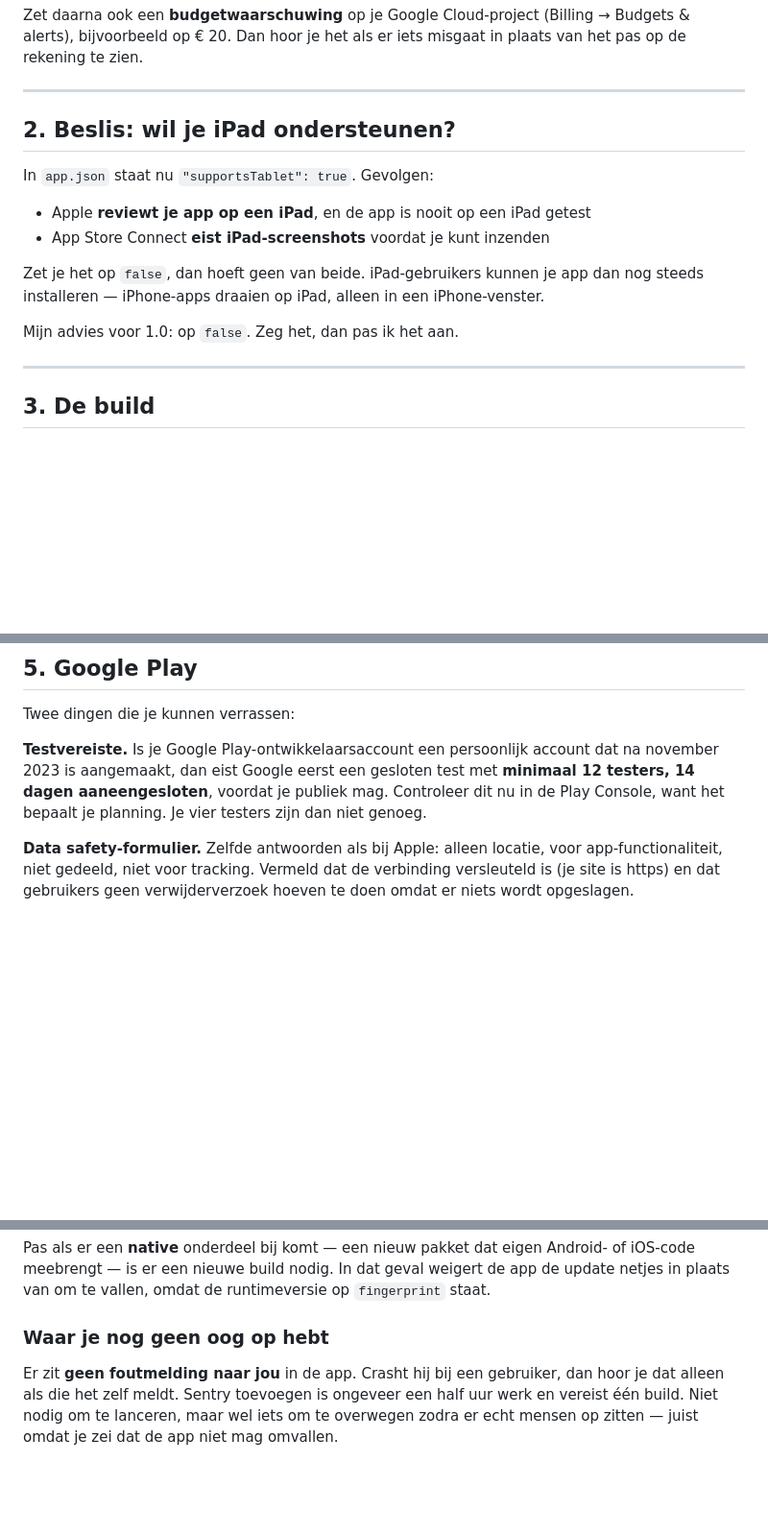
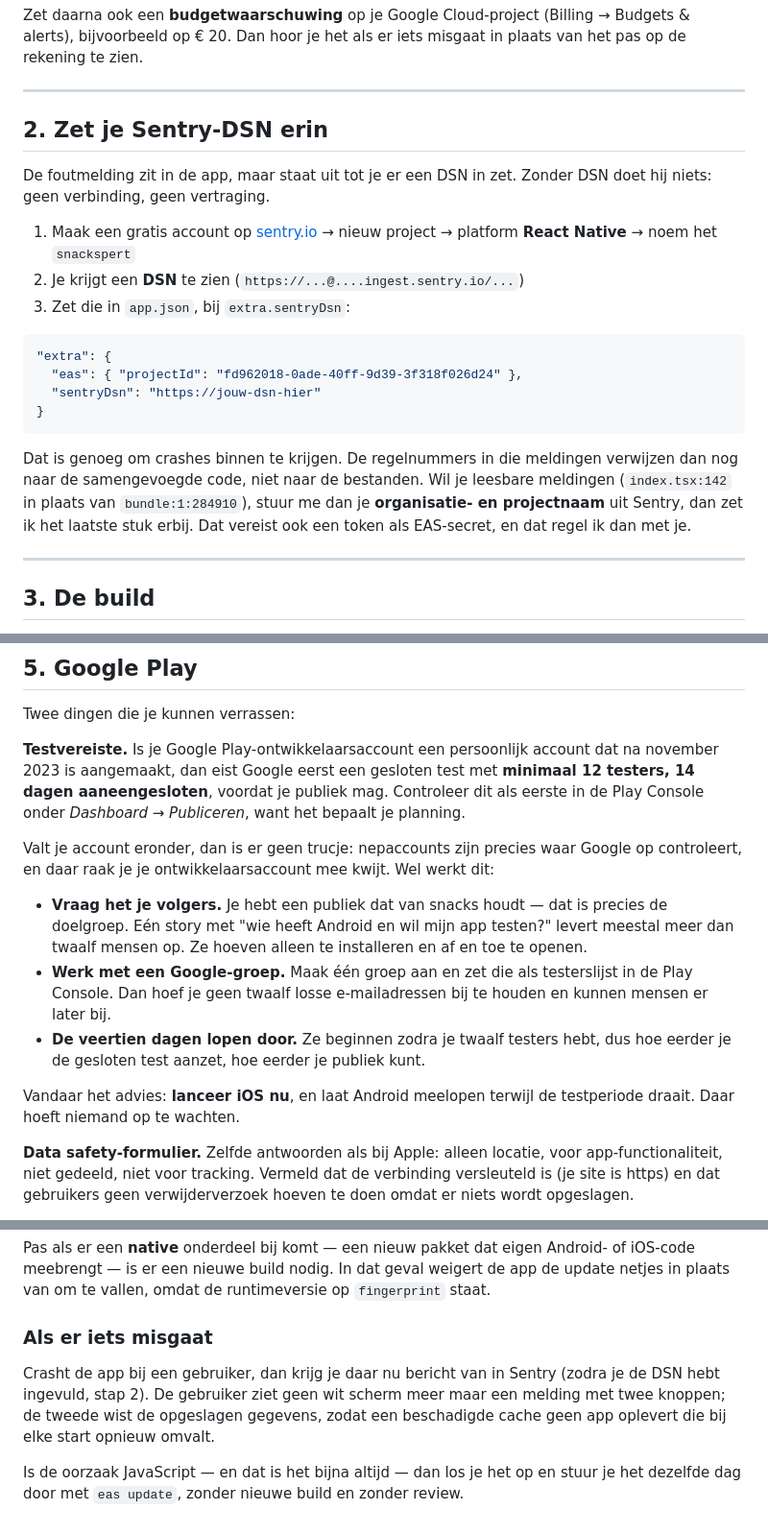
Before and after one commit to EkeBosman/snackspert, a Markdown page: snackspert-app/LANCERING.md, 3 parts joined by grey strips. Shown at 96% size. GitHub-like rendering; blank space fills up the shorter version.

Commit message:
Update the launch checklist for Sentry and the Play tester rule
Replaces the iPad decision (now settled) with how to switch the crash
reporting on, and answers the twelve-tester requirement: no workaround exists,
fake accounts are what Google screens for, so the checklist points at the
audience the brand already has and at shipping iOS first while the test period
runs.

Co-Authored-By: Claude Opus 5 <noreply@anthropic.com>
Claude-Session: https://claude.ai/code/session_01E767qq5Moc1mYWy9bBmsQ7

````diff
--- a/snackspert-app/LANCERING.md
+++ b/snackspert-app/LANCERING.md
@@ -38,18 +38,28 @@ misgaat in plaats van het pas op de rekening te zien.
 
 ---
 
-## 2. Beslis: wil je iPad ondersteunen?
+## 2. Zet je Sentry-DSN erin
 
-In `app.json` staat nu `"supportsTablet": true`. Gevolgen:
+De foutmelding zit in de app, maar staat uit tot je er een DSN in zet. Zonder
+DSN doet hij niets: geen verbinding, geen vertraging.
 
-- Apple **reviewt je app op een iPad**, en de app is nooit op een iPad getest
-- App Store Connect **eist iPad-screenshots** voordat je kunt inzenden
+1. Maak een gratis account op [sentry.io](https://sentry.io) → nieuw project →
+   platform **React Native** → noem het `snackspert`
+2. Je krijgt een **DSN** te zien (`https://...@....ingest.sentry.io/...`)
+3. Zet die in `app.json`, bij `extra.sentryDsn`:
 
-Zet je het op `false`, dan hoeft geen van beide. iPad-gebruikers kunnen je app
-dan nog steeds installeren — iPhone-apps draaien op iPad, alleen in een
-iPhone-venster.
+```json
+"extra": {
+  "eas": { "projectId": "fd962018-0ade-40ff-9d39-3f318f026d24" },
+  "sentryDsn": "https://jouw-dsn-hier"
+}
+```
 
-Mijn advies voor 1.0: op `false`. Zeg het, dan pas ik het aan.
+Dat is genoeg om crashes binnen te krijgen. De regelnummers in die meldingen
+verwijzen dan nog naar de samengevoegde code, niet naar de bestanden. Wil je
+leesbare meldingen (`index.tsx:142` in plaats van `bundle:1:284910`), stuur me
+dan je **organisatie- en projectnaam** uit Sentry, dan zet ik het laatste stuk
+erbij. Dat vereist ook een token als EAS-secret, en dat regel ik dan met je.
 
 ---
 
@@ -116,8 +126,25 @@ Twee dingen die je kunnen verrassen:
 **Testvereiste.** Is je Google Play-ontwikkelaarsaccount een persoonlijk account
 dat na november 2023 is aangemaakt, dan eist Google eerst een gesloten test met
 **minimaal 12 testers, 14 dagen aaneengesloten**, voordat je publiek mag.
-Controleer dit nu in de Play Console, want het bepaalt je planning. Je vier
-testers zijn dan niet genoeg.
+Controleer dit als eerste in de Play Console onder *Dashboard → Publiceren*,
+want het bepaalt je planning.
+
+Valt je account eronder, dan is er geen trucje: nepaccounts zijn precies waar
+Google op controleert, en daar raak je je ontwikkelaarsaccount mee kwijt. Wel
+werkt dit:
+
+- **Vraag het je volgers.** Je hebt een publiek dat van snacks houdt — dat is
+  precies de doelgroep. Eén story met "wie heeft Android en wil mijn app
+  testen?" levert meestal meer dan twaalf mensen op. Ze hoeven alleen te
+  installeren en af en toe te openen.
+- **Werk met een Google-groep.** Maak één groep aan en zet die als testerslijst
+  in de Play Console. Dan hoef je geen twaalf losse e-mailadressen bij te
+  houden en kunnen mensen er later bij.
+- **De veertien dagen lopen door.** Ze beginnen zodra je twaalf testers hebt,
+  dus hoe eerder je de gesloten test aanzet, hoe eerder je publiek kunt.
+
+Vandaar het advies: **lanceer iOS nu**, en laat Android meelopen terwijl de
+testperiode draait. Daar hoeft niemand op te wachten.
 
 **Data safety-formulier.** Zelfde antwoorden als bij Apple: alleen locatie, voor
 app-functionaliteit, niet gedeeld, niet voor tracking. Vermeld dat de verbinding
@@ -192,10 +219,13 @@ Android- of iOS-code meebrengt — is er een nieuwe build nodig. In dat geval
 weigert de app de update netjes in plaats van om te vallen, omdat de
 runtimeversie op `fingerprint` staat.
 
-### Waar je nog geen oog op hebt
+### Als er iets misgaat
 
-Er zit **geen foutmelding naar jou** in de app. Crasht hij bij een gebruiker,
-dan hoor je dat alleen als die het zelf meldt. Sentry toevoegen is ongeveer een
-half uur werk en vereist één build. Niet nodig om te lanceren, maar wel iets om
-te overwegen zodra er echt mensen op zitten — juist omdat je zei dat de app niet
-mag omvallen.
+Crasht de app bij een gebruiker, dan krijg je daar nu bericht van in Sentry
+(zodra je de DSN hebt ingevuld, stap 2). De gebruiker ziet geen wit scherm meer
+maar een melding met twee knoppen; de tweede wist de opgeslagen gegevens, zodat
+een beschadigde cache geen app oplevert die bij elke start opnieuw omvalt.
+
+Is de oorzaak JavaScript — en dat is het bijna altijd — dan los je het op en
+stuur je het dezelfde dag door met `eas update`, zonder nieuwe build en zonder
+review.
````
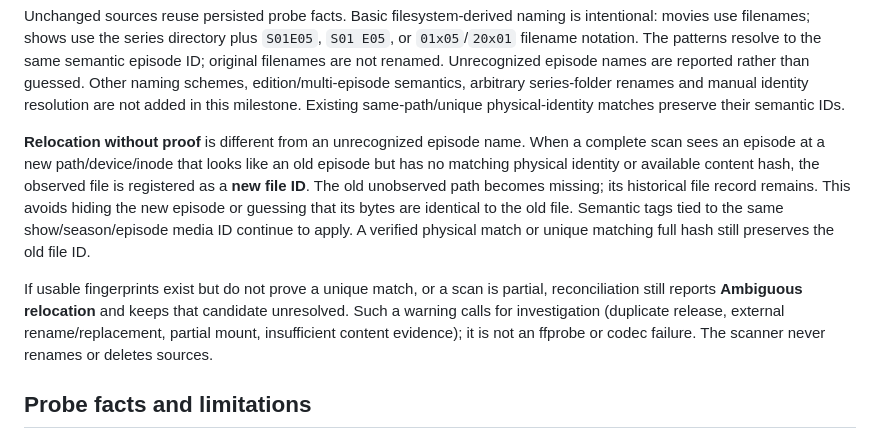
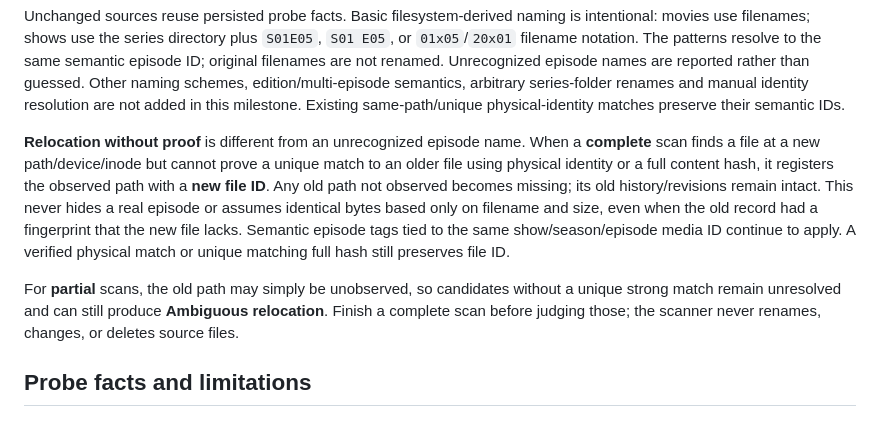
Before and after one commit to m0nte1ro/kompressor, a Markdown page: docs/READ_ONLY_DISCOVERY.md, the part around the change. GitHub-like rendering.

Commit message:
Clarify complete-scan fresh identities versus partial-scan ambiguity

```diff
--- a/docs/READ_ONLY_DISCOVERY.md
+++ b/docs/READ_ONLY_DISCOVERY.md
@@ -91,19 +91,19 @@ renames and manual identity resolution are not added in this milestone. Existing
 same-path/unique physical-identity matches preserve their semantic IDs.
 
 **Relocation without proof** is different from an unrecognized episode name.
-When a complete scan sees an episode at a new path/device/inode that looks like
-an old episode but has no matching physical identity or available content hash,
-the observed file is registered as a **new file ID**. The old unobserved path
-becomes missing; its historical file record remains. This avoids hiding the new
-episode or guessing that its bytes are identical to the old file. Semantic tags
-tied to the same show/season/episode media ID continue to apply. A verified
-physical match or unique matching full hash still preserves the old file ID.
+When a **complete** scan finds a file at a new path/device/inode but cannot
+prove a unique match to an older file using physical identity or a full content
+hash, it registers the observed path with a **new file ID**. Any old path not
+observed becomes missing; its old history/revisions remain intact. This never
+hides a real episode or assumes identical bytes based only on filename and size,
+even when the old record had a fingerprint that the new file lacks. Semantic
+episode tags tied to the same show/season/episode media ID continue to apply.
+A verified physical match or unique matching full hash still preserves file ID.
 
-If usable fingerprints exist but do not prove a unique match, or a scan is
-partial, reconciliation still reports **Ambiguous relocation** and keeps that
-candidate unresolved. Such a warning calls for investigation (duplicate release,
-external rename/replacement, partial mount, insufficient content evidence); it is
-not an ffprobe or codec failure. The scanner never renames or deletes sources.
+For **partial** scans, the old path may simply be unobserved, so candidates
+without a unique strong match remain unresolved and can still produce
+**Ambiguous relocation**. Finish a complete scan before judging those; the
+scanner never renames, changes, or deletes source files.
 
 ## Probe facts and limitations
 
```
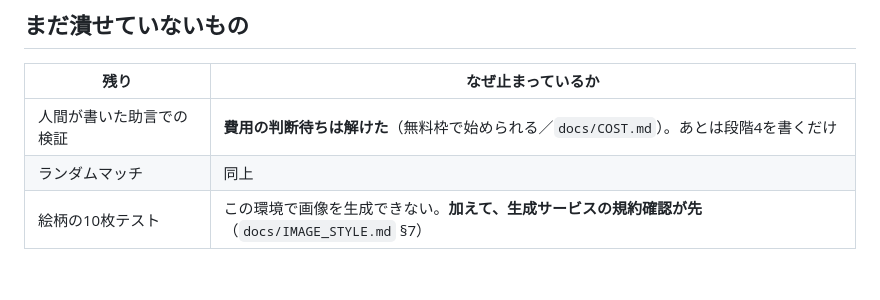
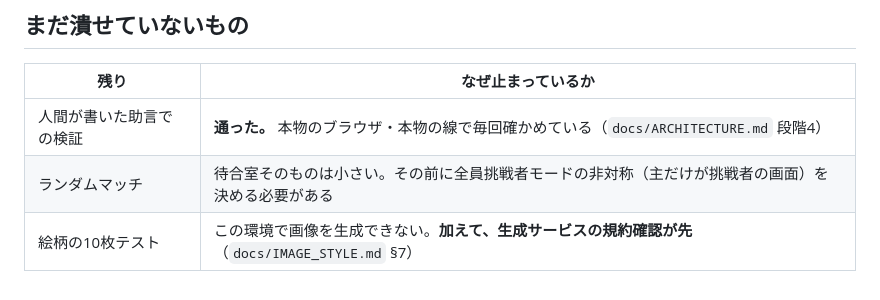
Before and after one commit to murakamikoshin/1ofall, a Markdown page: docs/POLISH.md, the part around the change. Drawn GitHub-style.

Commit message:
潰した記録の残りの表も実態に合わせた
Co-Authored-By: Claude Opus 5 <noreply@anthropic.com>
Claude-Session: https://claude.ai/code/session_0169HueyD19a5zeE4fCZNdLZ

```diff
--- a/docs/POLISH.md
+++ b/docs/POLISH.md
@@ -80,6 +80,6 @@
 
 | 残り | なぜ止まっているか |
 |---|---|
-| 人間が書いた助言での検証 | **費用の判断待ちは解けた**（無料枠で始められる／`docs/COST.md`）。あとは段階4を書くだけ |
-| ランダムマッチ | 同上 |
+| 人間が書いた助言での検証 | **通った。** 本物のブラウザ・本物の線で毎回確かめている（`docs/ARCHITECTURE.md` 段階4） |
+| ランダムマッチ | 待合室そのものは小さい。その前に全員挑戦者モードの非対称（主だけが挑戦者の画面）を決める必要がある |
 | 絵柄の10枚テスト | この環境で画像を生成できない。**加えて、生成サービスの規約確認が先**（`docs/IMAGE_STYLE.md` §7） |
```
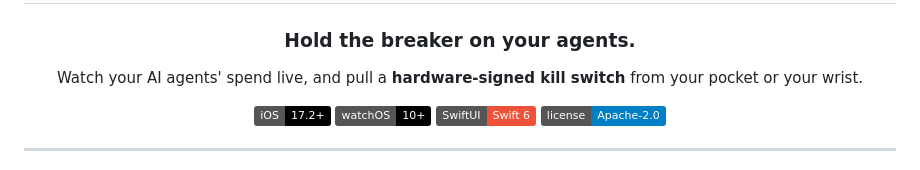
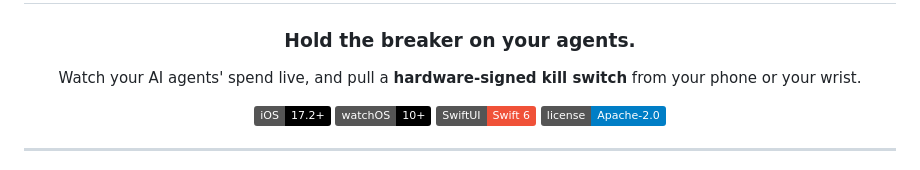
Before and after one commit to TAIPANBOX/tokenfuse-mobile, a Markdown page: README.md, the part around the change. GitHub-like rendering; badges without logos.

Commit message:
docs(readme): reword 'from your pocket' to 'from your phone'
Co-Authored-By: Claude Opus 4.8 <noreply@anthropic.com>

```diff
--- a/README.md
+++ b/README.md
@@ -6,7 +6,7 @@
 
 ### Hold the breaker on your agents.
 
-Watch your AI agents' spend live, and pull a **hardware-signed kill switch** from your pocket or your wrist.
+Watch your AI agents' spend live, and pull a **hardware-signed kill switch** from your phone or your wrist.
 
 ![iOS](https://img.shields.io/badge/iOS-17.2+-000000?logo=apple)
 ![watchOS](https://img.shields.io/badge/watchOS-10+-000000?logo=apple)
```
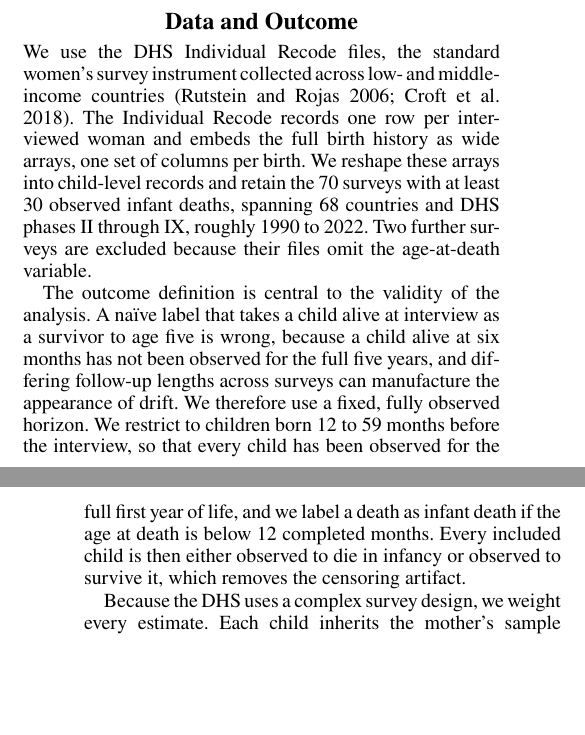
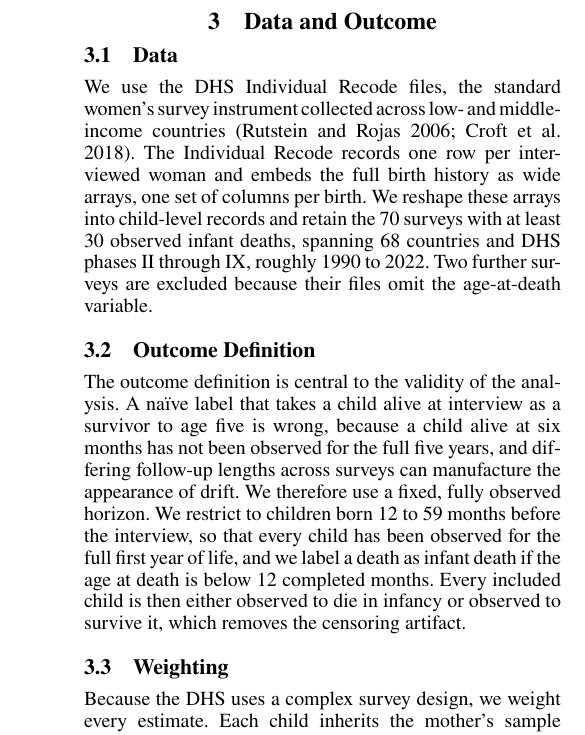
Before and after one commit to angelayaoo/childmortality, a LaTeX paper (paper/childmortality.tex): two parts of the columns of pages 1 and 2 of 4 before the commit and part of one column of page 2 of 4 after it, the two joined at a grey line, cut so that both start at the same text, the shorter picture padded with empty space. Compiled offline with pdfLaTeX.

Commit message:
Reorganize paper structure: numbered sections, clearer subsections
- move Related Work to standard position after Introduction
- split Data and Outcome into Data / Outcome Definition / Weighting
- split Methods into Transfer Loss / Input-Shift Alarms / Pair Selection
- enable section and subsection numbering

```diff
--- a/paper/childmortality.tex
+++ b/paper/childmortality.tex
@@ -13,7 +13,7 @@
 /TemplateVersion (2027.2)
 }
 
-\setcounter{secnumdepth}{0}
+\setcounter{secnumdepth}{2}
 
 \title{Do Input-Shift Alarms Predict Cross-Survey Performance Loss? Evidence from DHS Child-Mortality Models}
 
@@ -44,7 +51,12 @@ Detecting that two populations differ is not the same as predicting that a model
+\subsection{Data}
 
 We use the DHS Individual Recode files, the standard women's survey instrument collected across low- and middle-income countries \citep{rutstein2006guide, croft2018guide}. The Individual Recode records one row per interviewed woman and embeds the full birth history as wide arrays, one set of columns per birth. We reshape these arrays into child-level records and retain the 70 surveys with at least 30 observed infant deaths, spanning 68 countries and DHS phases II through IX, roughly 1990 to 2022. Two further surveys are excluded because their files omit the age-at-death variable.
 
+\subsection{Outcome Definition}
+
 The outcome definition is central to the validity of the analysis. A na\"ive label that takes a child alive at interview as a survivor to age five is wrong, because a child alive at six months has not been observed for the full five years, and differing follow-up lengths across surveys can manufacture the appearance of drift. We therefore use a fixed, fully observed horizon. We restrict to children born 12 to 59 months before the interview, so that every child has been observed for the full first year of life, and we label a death as infant death if the age at death is below 12 completed months. Every included child is then either observed to die in infancy or observed to survive it, which removes the censoring artifact.
+
+\subsection{Weighting}
 
 Because the DHS uses a complex survey design, we weight every estimate. Each child inherits the mother's sample weight, the standard approach for child-level DHS analyses \citep{croft2018guide}. We pass these weights to the training loss and evaluate with a weighted Mann-Whitney AUC and a weighted Brier score, so that all reported rates and distributions are nationally representative.
 
```
Also changed, not shown: paper/childmortality.pdf, paper/childmortality.tex (15 more changed lines).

____________________

The reply should consist of a single number: how many lines in the listing contain the word "docs".

10